■ **ACTIVITY**
List all lines in the material below that contain "page".

========

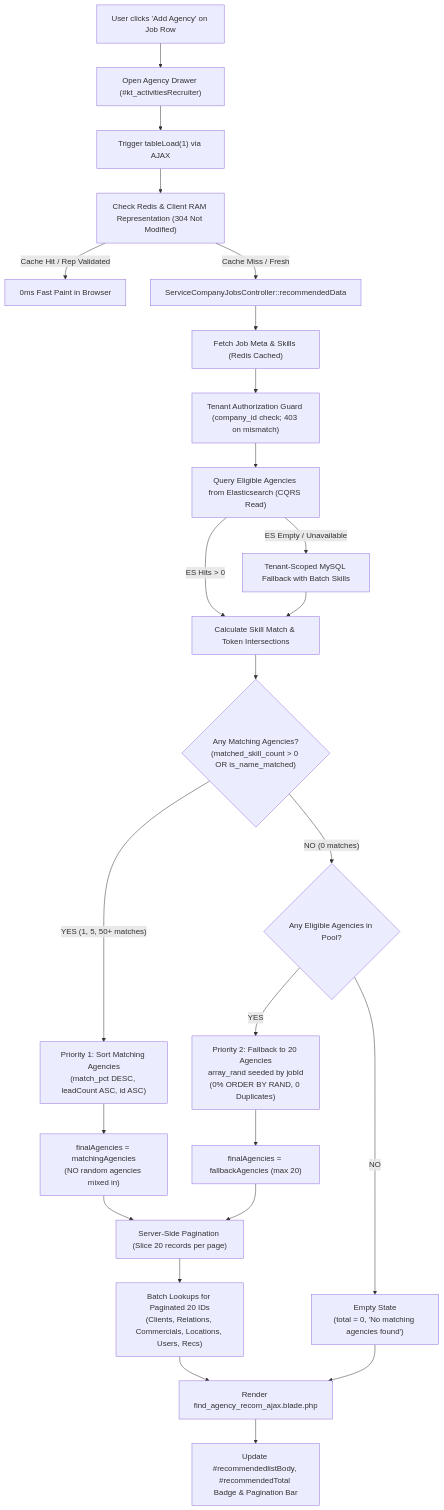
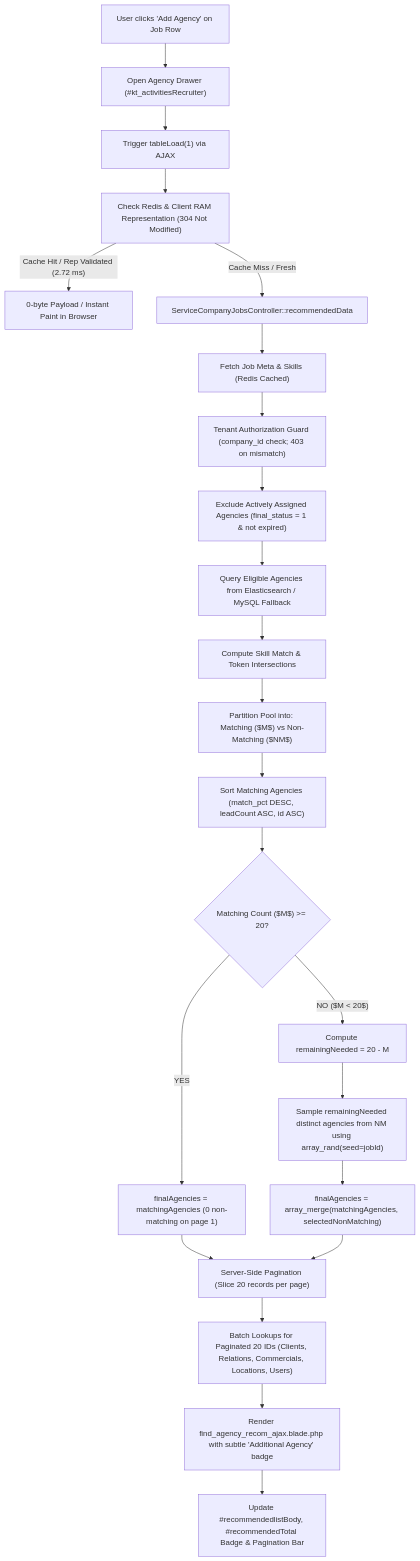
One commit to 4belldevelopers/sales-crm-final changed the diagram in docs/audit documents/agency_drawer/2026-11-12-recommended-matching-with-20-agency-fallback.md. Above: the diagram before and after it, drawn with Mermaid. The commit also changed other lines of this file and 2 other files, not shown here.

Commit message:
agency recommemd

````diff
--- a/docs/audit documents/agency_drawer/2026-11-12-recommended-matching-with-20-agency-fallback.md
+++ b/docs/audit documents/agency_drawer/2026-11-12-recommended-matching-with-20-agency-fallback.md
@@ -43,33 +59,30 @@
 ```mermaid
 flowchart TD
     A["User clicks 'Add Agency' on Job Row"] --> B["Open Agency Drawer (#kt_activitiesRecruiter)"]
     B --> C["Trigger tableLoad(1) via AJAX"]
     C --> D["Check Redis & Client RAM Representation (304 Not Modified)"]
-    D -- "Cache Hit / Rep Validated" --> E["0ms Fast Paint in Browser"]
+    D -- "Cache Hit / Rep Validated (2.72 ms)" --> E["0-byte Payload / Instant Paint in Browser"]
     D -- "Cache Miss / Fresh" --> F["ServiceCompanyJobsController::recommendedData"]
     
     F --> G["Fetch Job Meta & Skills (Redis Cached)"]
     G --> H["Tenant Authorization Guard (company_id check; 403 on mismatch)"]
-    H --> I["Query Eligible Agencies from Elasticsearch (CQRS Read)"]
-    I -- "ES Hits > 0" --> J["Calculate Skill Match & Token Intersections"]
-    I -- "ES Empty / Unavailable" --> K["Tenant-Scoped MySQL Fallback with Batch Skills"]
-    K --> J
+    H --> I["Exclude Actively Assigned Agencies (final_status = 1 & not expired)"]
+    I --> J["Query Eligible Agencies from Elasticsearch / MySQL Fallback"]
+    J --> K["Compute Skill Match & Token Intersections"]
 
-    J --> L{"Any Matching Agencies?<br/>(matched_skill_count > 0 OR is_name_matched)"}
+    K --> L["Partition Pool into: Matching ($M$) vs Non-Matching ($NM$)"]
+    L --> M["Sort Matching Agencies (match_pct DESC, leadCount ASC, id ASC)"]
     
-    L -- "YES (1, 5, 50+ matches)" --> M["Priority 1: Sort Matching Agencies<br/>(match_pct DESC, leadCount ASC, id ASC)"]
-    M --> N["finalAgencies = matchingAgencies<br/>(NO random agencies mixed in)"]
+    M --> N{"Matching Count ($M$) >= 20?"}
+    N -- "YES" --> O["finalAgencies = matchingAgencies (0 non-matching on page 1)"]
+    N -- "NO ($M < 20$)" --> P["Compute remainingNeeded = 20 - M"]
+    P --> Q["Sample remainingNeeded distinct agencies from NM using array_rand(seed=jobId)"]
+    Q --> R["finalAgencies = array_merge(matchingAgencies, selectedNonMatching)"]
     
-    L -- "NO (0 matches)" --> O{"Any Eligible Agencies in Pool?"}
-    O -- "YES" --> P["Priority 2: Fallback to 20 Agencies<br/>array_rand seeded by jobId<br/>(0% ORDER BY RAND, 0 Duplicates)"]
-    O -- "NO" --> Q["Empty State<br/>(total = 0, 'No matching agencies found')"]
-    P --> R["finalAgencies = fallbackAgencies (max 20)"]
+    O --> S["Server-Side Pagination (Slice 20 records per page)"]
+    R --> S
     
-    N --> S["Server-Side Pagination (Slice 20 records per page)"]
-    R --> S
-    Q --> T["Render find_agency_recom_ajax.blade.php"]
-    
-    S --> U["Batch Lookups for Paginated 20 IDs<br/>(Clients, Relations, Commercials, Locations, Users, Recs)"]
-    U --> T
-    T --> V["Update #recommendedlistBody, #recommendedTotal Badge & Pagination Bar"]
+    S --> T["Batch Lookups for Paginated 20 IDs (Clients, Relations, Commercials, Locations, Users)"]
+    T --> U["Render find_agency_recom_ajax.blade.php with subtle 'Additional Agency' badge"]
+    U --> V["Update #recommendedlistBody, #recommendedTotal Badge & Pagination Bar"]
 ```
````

========

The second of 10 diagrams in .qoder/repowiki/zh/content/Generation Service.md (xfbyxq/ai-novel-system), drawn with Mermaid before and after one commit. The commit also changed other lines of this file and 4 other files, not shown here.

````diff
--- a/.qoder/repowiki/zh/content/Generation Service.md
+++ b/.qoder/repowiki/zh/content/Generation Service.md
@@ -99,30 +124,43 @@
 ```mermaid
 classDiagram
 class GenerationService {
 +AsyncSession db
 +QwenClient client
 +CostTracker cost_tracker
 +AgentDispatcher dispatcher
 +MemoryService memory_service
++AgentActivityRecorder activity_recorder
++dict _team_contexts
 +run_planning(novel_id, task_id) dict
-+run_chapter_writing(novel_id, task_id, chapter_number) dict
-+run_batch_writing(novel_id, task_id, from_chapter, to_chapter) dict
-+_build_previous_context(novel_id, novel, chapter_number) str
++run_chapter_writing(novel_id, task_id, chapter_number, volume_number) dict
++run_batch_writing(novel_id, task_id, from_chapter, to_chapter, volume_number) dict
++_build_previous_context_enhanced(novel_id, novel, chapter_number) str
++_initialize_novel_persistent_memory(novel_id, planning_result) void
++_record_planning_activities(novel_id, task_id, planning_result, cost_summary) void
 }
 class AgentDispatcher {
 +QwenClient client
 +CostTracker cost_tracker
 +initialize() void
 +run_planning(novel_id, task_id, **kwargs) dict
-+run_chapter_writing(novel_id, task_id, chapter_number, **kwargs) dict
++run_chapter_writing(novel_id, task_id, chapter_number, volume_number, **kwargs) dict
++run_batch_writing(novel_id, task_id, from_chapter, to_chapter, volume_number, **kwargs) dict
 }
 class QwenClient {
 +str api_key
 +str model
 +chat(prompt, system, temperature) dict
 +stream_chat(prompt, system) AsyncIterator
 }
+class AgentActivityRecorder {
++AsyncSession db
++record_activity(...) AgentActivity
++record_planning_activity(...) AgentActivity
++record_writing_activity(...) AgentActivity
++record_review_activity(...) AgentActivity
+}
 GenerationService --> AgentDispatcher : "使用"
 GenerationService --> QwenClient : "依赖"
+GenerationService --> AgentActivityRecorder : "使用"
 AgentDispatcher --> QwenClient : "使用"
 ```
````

========

■ **EXERCISE OUTPUT**
+    N -- "YES" --> O["finalAgencies = matchingAgencies (0 non-matching on page 1)"]
+    O --> S["Server-Side Pagination (Slice 20 records per page)"]
-    N --> S["Server-Side Pagination (Slice 20 records per page)"]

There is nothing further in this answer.